- EXERCISE PROMPT
Filter the lines below, keeping each one that holds "Texte".

[DATA FOR THIS EXERCISE]

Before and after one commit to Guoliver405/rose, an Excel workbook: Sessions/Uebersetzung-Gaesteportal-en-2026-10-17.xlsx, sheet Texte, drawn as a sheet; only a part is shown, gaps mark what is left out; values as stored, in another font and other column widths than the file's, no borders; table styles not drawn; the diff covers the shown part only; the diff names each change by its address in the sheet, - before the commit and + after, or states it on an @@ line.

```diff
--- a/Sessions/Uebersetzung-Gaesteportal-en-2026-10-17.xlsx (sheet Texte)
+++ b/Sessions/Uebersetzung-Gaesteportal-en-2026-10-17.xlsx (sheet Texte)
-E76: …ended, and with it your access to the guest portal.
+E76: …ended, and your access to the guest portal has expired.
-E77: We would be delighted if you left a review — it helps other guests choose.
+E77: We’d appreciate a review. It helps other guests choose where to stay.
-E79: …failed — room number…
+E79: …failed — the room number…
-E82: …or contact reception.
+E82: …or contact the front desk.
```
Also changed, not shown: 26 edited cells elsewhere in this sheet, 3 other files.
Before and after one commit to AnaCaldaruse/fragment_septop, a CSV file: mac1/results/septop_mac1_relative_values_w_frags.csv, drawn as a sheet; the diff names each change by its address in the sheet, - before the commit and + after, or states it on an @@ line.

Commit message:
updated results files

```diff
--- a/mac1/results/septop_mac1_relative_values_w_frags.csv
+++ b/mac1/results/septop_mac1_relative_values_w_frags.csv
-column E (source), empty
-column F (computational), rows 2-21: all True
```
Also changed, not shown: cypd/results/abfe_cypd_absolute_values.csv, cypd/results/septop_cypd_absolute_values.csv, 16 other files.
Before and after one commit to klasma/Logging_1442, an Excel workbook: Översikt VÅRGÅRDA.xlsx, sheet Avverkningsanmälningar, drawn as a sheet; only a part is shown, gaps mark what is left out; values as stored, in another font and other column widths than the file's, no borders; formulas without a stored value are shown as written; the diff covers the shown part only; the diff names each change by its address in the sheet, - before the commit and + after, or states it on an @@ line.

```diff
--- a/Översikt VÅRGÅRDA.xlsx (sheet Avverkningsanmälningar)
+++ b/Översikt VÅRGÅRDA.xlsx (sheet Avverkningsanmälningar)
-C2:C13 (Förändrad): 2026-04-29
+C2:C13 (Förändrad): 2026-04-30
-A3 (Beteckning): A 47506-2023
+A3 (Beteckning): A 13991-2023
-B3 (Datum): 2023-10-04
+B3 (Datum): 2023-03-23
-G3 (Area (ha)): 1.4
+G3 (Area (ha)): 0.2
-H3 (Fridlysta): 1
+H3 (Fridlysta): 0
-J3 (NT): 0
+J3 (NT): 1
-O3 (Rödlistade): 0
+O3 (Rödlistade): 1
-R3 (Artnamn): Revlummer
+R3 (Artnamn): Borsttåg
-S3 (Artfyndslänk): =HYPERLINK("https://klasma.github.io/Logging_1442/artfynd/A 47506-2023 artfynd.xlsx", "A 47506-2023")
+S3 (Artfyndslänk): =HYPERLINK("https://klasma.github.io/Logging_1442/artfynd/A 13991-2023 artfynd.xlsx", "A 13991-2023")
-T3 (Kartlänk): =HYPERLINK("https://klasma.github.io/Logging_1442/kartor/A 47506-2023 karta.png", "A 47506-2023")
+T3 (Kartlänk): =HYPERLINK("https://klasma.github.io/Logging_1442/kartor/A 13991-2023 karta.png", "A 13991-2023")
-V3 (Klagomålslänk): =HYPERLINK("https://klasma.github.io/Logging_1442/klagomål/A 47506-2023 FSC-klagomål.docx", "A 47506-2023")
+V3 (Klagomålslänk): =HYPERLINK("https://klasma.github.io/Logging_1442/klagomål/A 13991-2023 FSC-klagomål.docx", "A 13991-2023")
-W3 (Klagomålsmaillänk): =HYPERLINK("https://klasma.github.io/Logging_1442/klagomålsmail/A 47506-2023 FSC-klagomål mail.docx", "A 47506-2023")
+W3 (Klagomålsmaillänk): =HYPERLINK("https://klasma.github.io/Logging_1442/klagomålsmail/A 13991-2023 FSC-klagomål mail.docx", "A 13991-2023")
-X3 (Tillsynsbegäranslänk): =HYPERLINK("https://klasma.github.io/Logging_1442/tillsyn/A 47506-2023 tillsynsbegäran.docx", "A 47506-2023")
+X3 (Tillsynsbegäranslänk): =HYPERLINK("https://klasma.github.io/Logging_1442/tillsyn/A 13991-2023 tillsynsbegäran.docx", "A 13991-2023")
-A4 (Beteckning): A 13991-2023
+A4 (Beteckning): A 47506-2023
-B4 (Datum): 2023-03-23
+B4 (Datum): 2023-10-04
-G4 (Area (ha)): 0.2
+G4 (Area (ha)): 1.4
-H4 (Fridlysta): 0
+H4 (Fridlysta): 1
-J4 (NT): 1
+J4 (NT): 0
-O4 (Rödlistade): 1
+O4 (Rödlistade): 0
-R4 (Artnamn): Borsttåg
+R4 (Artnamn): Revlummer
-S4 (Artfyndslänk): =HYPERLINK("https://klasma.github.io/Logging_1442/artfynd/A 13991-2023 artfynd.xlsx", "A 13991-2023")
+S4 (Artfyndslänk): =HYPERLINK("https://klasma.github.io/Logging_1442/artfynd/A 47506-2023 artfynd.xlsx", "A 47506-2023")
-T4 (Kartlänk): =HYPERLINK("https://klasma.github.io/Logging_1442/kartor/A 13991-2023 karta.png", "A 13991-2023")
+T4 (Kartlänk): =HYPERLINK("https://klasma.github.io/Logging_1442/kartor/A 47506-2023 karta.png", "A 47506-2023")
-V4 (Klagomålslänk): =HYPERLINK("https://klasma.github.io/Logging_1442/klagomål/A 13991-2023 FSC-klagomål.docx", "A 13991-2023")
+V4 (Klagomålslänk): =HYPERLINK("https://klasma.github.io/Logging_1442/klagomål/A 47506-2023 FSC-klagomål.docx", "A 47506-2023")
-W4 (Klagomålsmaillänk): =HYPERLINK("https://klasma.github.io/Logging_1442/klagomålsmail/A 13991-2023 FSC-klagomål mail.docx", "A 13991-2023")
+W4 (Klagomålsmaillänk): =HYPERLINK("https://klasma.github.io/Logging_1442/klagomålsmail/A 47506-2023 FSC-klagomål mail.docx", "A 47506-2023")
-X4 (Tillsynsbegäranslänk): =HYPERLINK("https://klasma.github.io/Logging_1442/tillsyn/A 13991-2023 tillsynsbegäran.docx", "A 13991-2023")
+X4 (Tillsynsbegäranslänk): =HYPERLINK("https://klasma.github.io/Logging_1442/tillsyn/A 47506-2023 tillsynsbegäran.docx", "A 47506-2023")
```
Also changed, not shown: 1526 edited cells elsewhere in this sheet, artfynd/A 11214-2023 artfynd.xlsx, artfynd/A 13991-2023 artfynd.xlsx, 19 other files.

[/DATA FOR THIS EXERCISE]

- EXPECTED ANSWER
Before and after one commit to Guoliver405/rose, an Excel workbook: Sessions/Uebersetzung-Gaesteportal-en-2026-10-17.xlsx, sheet Texte, drawn as a sheet; only a part is shown, gaps mark what is left out; values as stored, in another font and other column widths than the file's, no borders; table styles not drawn; the diff covers the shown part only; the diff names each change by its address in the sheet, - before the commit and + after, or states it on an @@ line.
--- a/Sessions/Uebersetzung-Gaesteportal-en-2026-10-17.xlsx (sheet Texte)
+++ b/Sessions/Uebersetzung-Gaesteportal-en-2026-10-17.xlsx (sheet Texte)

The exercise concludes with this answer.